● **Task brief**: Each line in the records that mentions the word "shell" needs to be listed.

Edit difference data
BEGIN

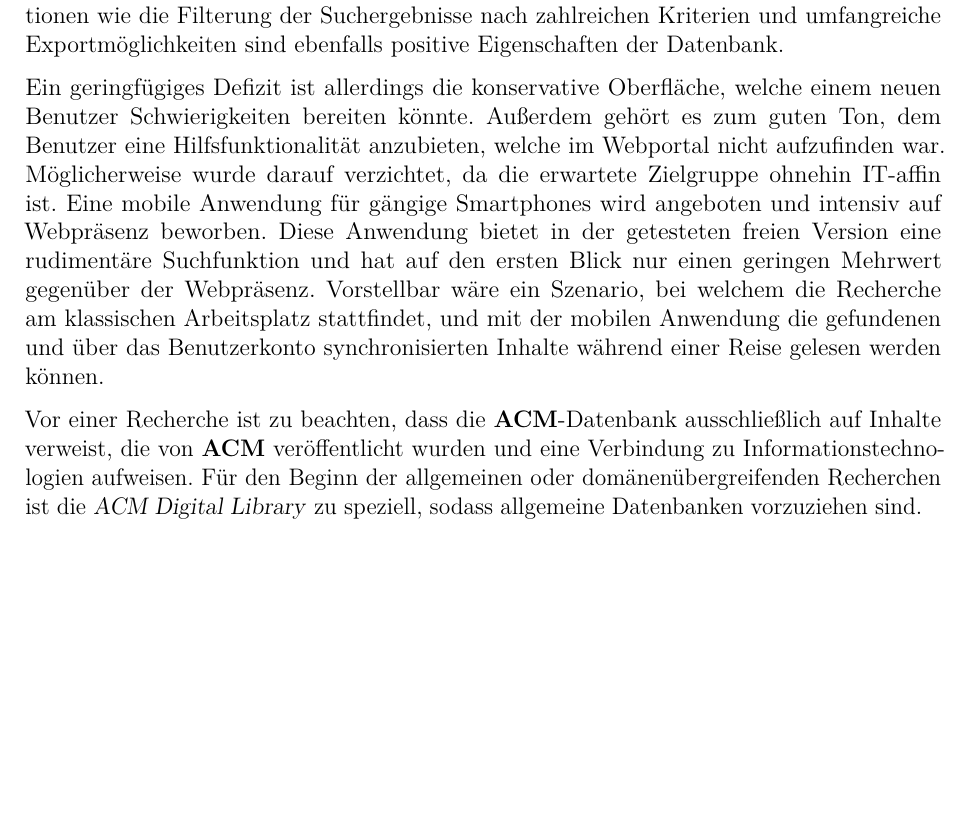
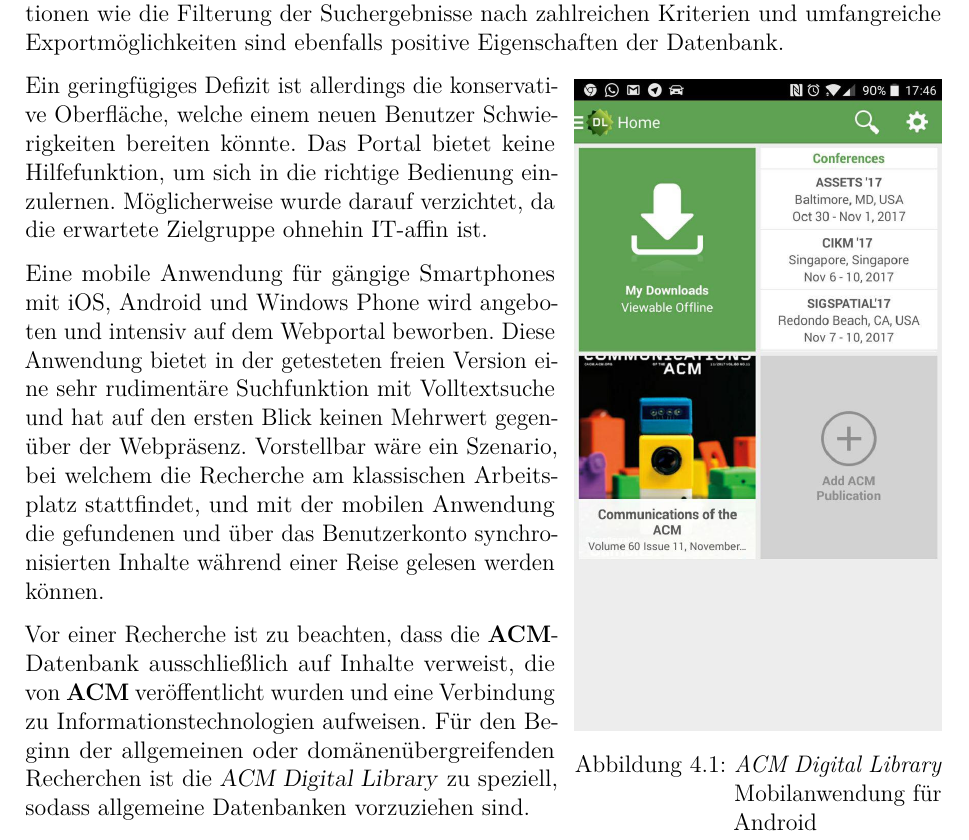
Before and after one commit to zz-systems/komwibe, a LaTeX document (bericht.tex): part of page 11 of 13, cut so that both start at the same text, the shorter picture padded with empty space. Compiled offline with pdfLaTeX.

Commit message:
Discussion, mobile app img

```diff
--- a/bericht.tex
+++ b/bericht.tex
@@ -39,6 +39,10 @@
 \usepackage{array}
 \usepackage{booktabs}
 \usepackage{multirow}
+
+% figures
+\usepackage{wrapfig}
+\setlength{\intextsep}{0pt}
 
 % Enable shell-escape
 % !TeX TXS-program:compile = txs:///pdflatex/[--shell-escape]
@@ -191,8 +195,15 @@
 
 	Die \textsl{ACM Digital Library} erlaubt es, komfortabel Inhalte aus dem Themengebiet der Informationstechnologie zu suchen. Die Volltextsuche ermöglicht dem Nutzer, nicht nur über Metadaten sondern auch über Stichwörter in den Inhalten relevante Werke zu finden; erweiterte Suchfunktionen stellen auch fortgeschrittene Benutzer zufrieden. Weitere Funktionen wie die Filterung der Suchergebnisse nach zahlreichen Kriterien und umfangreiche Exportmöglichkeiten sind ebenfalls positive Eigenschaften der Datenbank.
 
-	Ein geringfügiges Defizit ist allerdings die konservative Oberfläche, welche einem neuen Benutzer Schwierigkeiten bereiten könnte. Außerdem gehört es zum guten Ton, dem Benutzer eine Hilfsfunktionalität anzubieten, welche im Webportal nicht aufzufinden war. Möglicherweise wurde darauf verzichtet, da die erwartete Zielgruppe ohnehin IT-affin ist.
-	Eine mobile Anwendung für gängige Smartphones wird angeboten und intensiv auf Webpräsenz beworben. Diese Anwendung bietet in der getesteten freien Version eine rudimentäre Suchfunktion und hat auf den ersten Blick nur einen geringen Mehrwert gegenüber der Webpräsenz. Vorstellbar wäre ein Szenario, bei welchem die Recherche am klassischen Arbeitsplatz stattfindet, und mit der mobilen Anwendung die gefundenen und über das Benutzerkonto synchronisierten Inhalte während einer Reise gelesen werden können.
+	\begin{wrapfigure}[]{R}{0.4\linewidth}
+		\centering
+		\includegraphics[width=\linewidth]{img/acmapp.jpg}
+		\caption{\textit{ACM Digital Library} Mobilanwendung für Android}
+	\end{wrapfigure}
+
+	Ein geringfügiges Defizit ist allerdings die konservative Oberfläche, welche einem neuen Benutzer Schwierigkeiten bereiten könnte. Das Portal bietet keine Hilfefunktion, um sich in die richtige Bedienung einzulernen. Möglicherweise wurde darauf verzichtet, da die erwartete Zielgruppe ohnehin IT-affin ist.
+
+	Eine mobile Anwendung für gängige Smartphones mit iOS, Android und Windows Phone wird angeboten und intensiv auf dem Webportal beworben. Diese Anwendung bietet in der getesteten freien Version eine sehr rudimentäre Suchfunktion mit Volltextsuche und hat auf den ersten Blick keinen Mehrwert gegenüber der Webpräsenz. Vorstellbar wäre ein Szenario, bei welchem die Recherche am klassischen Arbeitsplatz stattfindet, und mit der mobilen Anwendung die gefundenen und über das Benutzerkonto synchronisierten Inhalte während einer Reise gelesen werden können.
 
 	Vor einer Recherche ist zu beachten, dass die \textbf{ACM}-Datenbank ausschließlich auf Inhalte verweist, die von \textbf{ACM} veröffentlicht wurden und  eine Verbindung zu Informationstechnologien aufweisen. Für den Beginn der allgemeinen oder domänenübergreifenden Recherchen ist die \textsl{ACM Digital Library} zu speziell, sodass allgemeine Datenbanken vorzuziehen sind.
 
```
Also changed, not shown: img/acmapp.jpg (added).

END

● **Result of this task**:
 % Enable shell-escape
 % !TeX TXS-program:compile = txs:///pdflatex/[--shell-escape]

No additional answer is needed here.